Partnership with DPR Korea's Ministry of Agriculture
Agricultural production in DPR Korea is low, resulting in food shortages and the need for international aid. Ensuring food security is a priority for the government. We have helped the newly-established Department of Plant Protection to sustainably improve agricultural production by optimizing its ability to develop and implement plant protection strategies. We have enhanced their operational capacity, improved access to knowledge and facilitated interactions with international counterparts.
So, what’s the problem
As agricultural production in DPR Korea is low, food shortages are a common occurrence and international aid is often required. So, ensuring food security is a priority for the government. Consequently sustainable crop production is receiving attention and support from the Ministry of Agriculture (MoA) which recently established a national Department of Plant Protection (MoA-DoPP).
Pest outbreaks are a major challenge to crop production. Dealing with them effectively and sustainably requires an integrated approach.
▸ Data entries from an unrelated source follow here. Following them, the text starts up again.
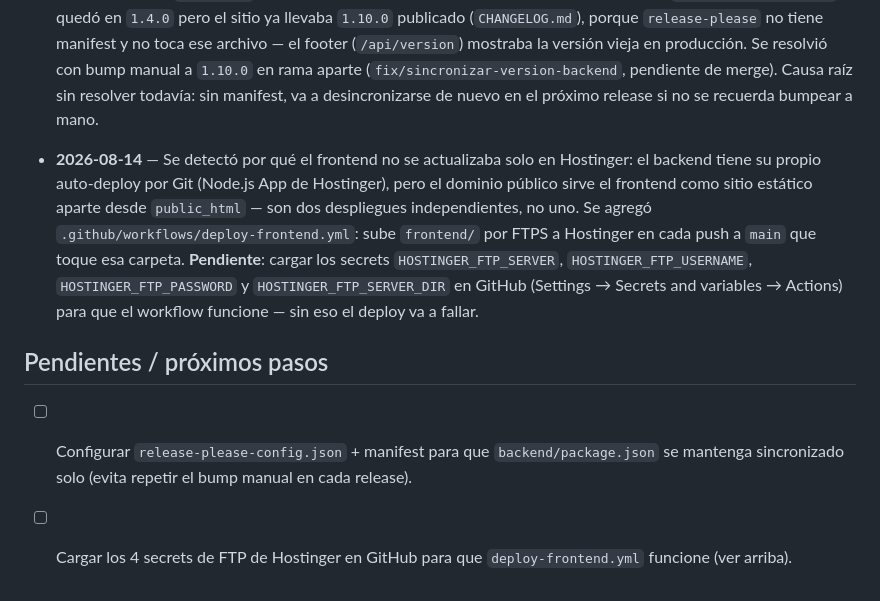
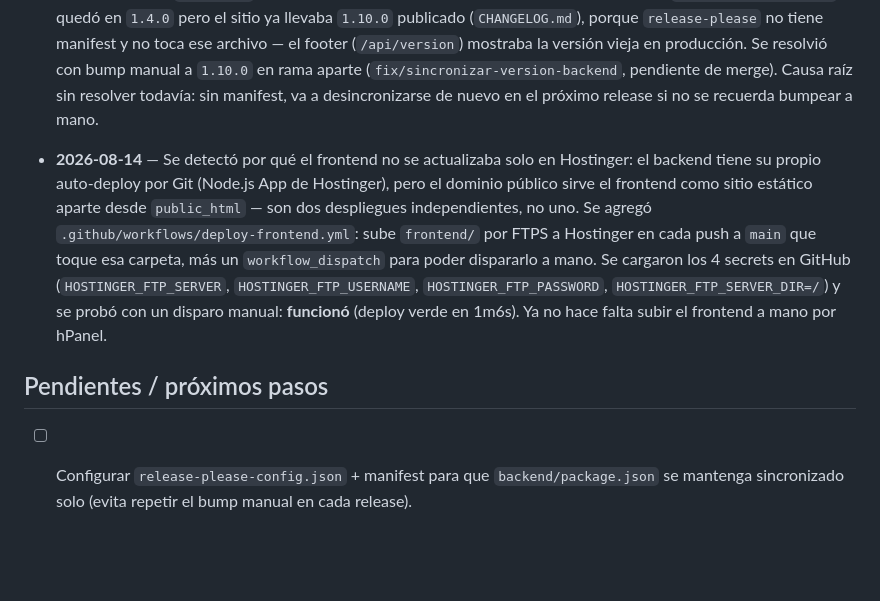
Before and after one commit to Marthinmezaa/cosmos-track, a Markdown page: BITACORA.md, the part around the change. Rendered like a GitHub page; blank space fills up the shorter version.

Commit message:
docs: marcar como resuelto el deploy automatico del frontend

```diff
--- a/BITACORA.md
+++ b/BITACORA.md
@@ -22,9 +22,8 @@ Nunca se commitea directo a `main`. Toda tarea va en su propia rama (`feat/`, `f
 
 - **2026-08-14** — Se creó `CLAUDE.md` (arquitectura) y esta bitácora, en castellano. Se eliminó el viejo `.claude/CLAUDE.md` y `.claude/commands/review.md` (decisión intencional de Marthin al correr `/init`, quería un `CLAUDE.md` nuevo de cero) — la filosofía Gentle AI + Ponytail + Clean Code que tenían quedó consolidada directamente en `CLAUDE.md`, ya no vive en un archivo separado. Se detectó un bug real: `backend/package.json` quedó en `1.4.0` pero el sitio ya llevaba `1.10.0` publicado (`CHANGELOG.md`), porque `release-please` no tiene manifest y no toca ese archivo — el footer (`/api/version`) mostraba la versión vieja en producción. Se resolvió con bump manual a `1.10.0` en rama aparte (`fix/sincronizar-version-backend`, pendiente de merge). Causa raíz sin resolver todavía: sin manifest, va a desincronizarse de nuevo en el próximo release si no se recuerda bumpear a mano.
 
-- **2026-08-14** — Se detectó por qué el frontend no se actualizaba solo en Hostinger: el backend tiene su propio auto-deploy por Git (Node.js App de Hostinger), pero el dominio público sirve el frontend como sitio estático aparte desde `public_html` — son dos despliegues independientes, no uno. Se agregó `.github/workflows/deploy-frontend.yml`: sube `frontend/` por FTPS a Hostinger en cada push a `main` que toque esa carpeta. **Pendiente**: cargar los secrets `HOSTINGER_FTP_SERVER`, `HOSTINGER_FTP_USERNAME`, `HOSTINGER_FTP_PASSWORD` y `HOSTINGER_FTP_SERVER_DIR` en GitHub (Settings → Secrets and variables → Actions) para que el workflow funcione — sin eso el deploy va a fallar.
+- **2026-08-14** — Se detectó por qué el frontend no se actualizaba solo en Hostinger: el backend tiene su propio auto-deploy por Git (Node.js App de Hostinger), pero el dominio público sirve el frontend como sitio estático aparte desde `public_html` — son dos despliegues independientes, no uno. Se agregó `.github/workflows/deploy-frontend.yml`: sube `frontend/` por FTPS a Hostinger en cada push a `main` que toque esa carpeta, más un `workflow_dispatch` para poder dispararlo a mano. Se cargaron los 4 secrets en GitHub (`HOSTINGER_FTP_SERVER`, `HOSTINGER_FTP_USERNAME`, `HOSTINGER_FTP_PASSWORD`, `HOSTINGER_FTP_SERVER_DIR=/`) y se probó con un disparo manual: **funcionó** (deploy verde en 1m6s). Ya no hace falta subir el frontend a mano por hPanel.
 
 ## Pendientes / próximos pasos
 
 - [ ] Configurar `release-please-config.json` + manifest para que `backend/package.json` se mantenga sincronizado solo (evita repetir el bump manual en cada release).
-- [ ] Cargar los 4 secrets de FTP de Hostinger en GitHub para que `deploy-frontend.yml` funcione (ver arriba).
```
However, IPM options are often unavailable, leaving pests either uncontrolled or controlled using broad spectrum pesticides.
So, in order to optimize crop yields and safeguard human, animal and environmental health, farmers need to implement appropriate management strategies for existing pests and manage newly-introduced pests.
Up until now there has been no central Department of Plant Protection in DPR Korea, with pest management and agricultural production falling to a number of different departments, none of which had the necessary authority to influence and improve the nation’s plant protection and agricultural production.
What is this project doing?
The recent establishment of the MoA-DoPP is a significant step-forward for DPR Korea, further enabling it to prevent or minimize crop losses and thus boost agricultural production. The project is supporting the newly established MoA-DoPP’s efforts to address food security challenges by enhancing its institutional and technical capacity, including its ability to collaborate on a national and international level. In particular focusing on its role as a national plant protection organization (NPPO).
Due to a combination of issues the MoA-DoPP is not yet functioning effectively. Its new officers lack experience, access to information resources, contact with other institutions in DPR Korea and internationally and need support to influence and implement basic plant protection approaches, including pest surveillance, pest risk analysis and ensure appropriate use of pesticides.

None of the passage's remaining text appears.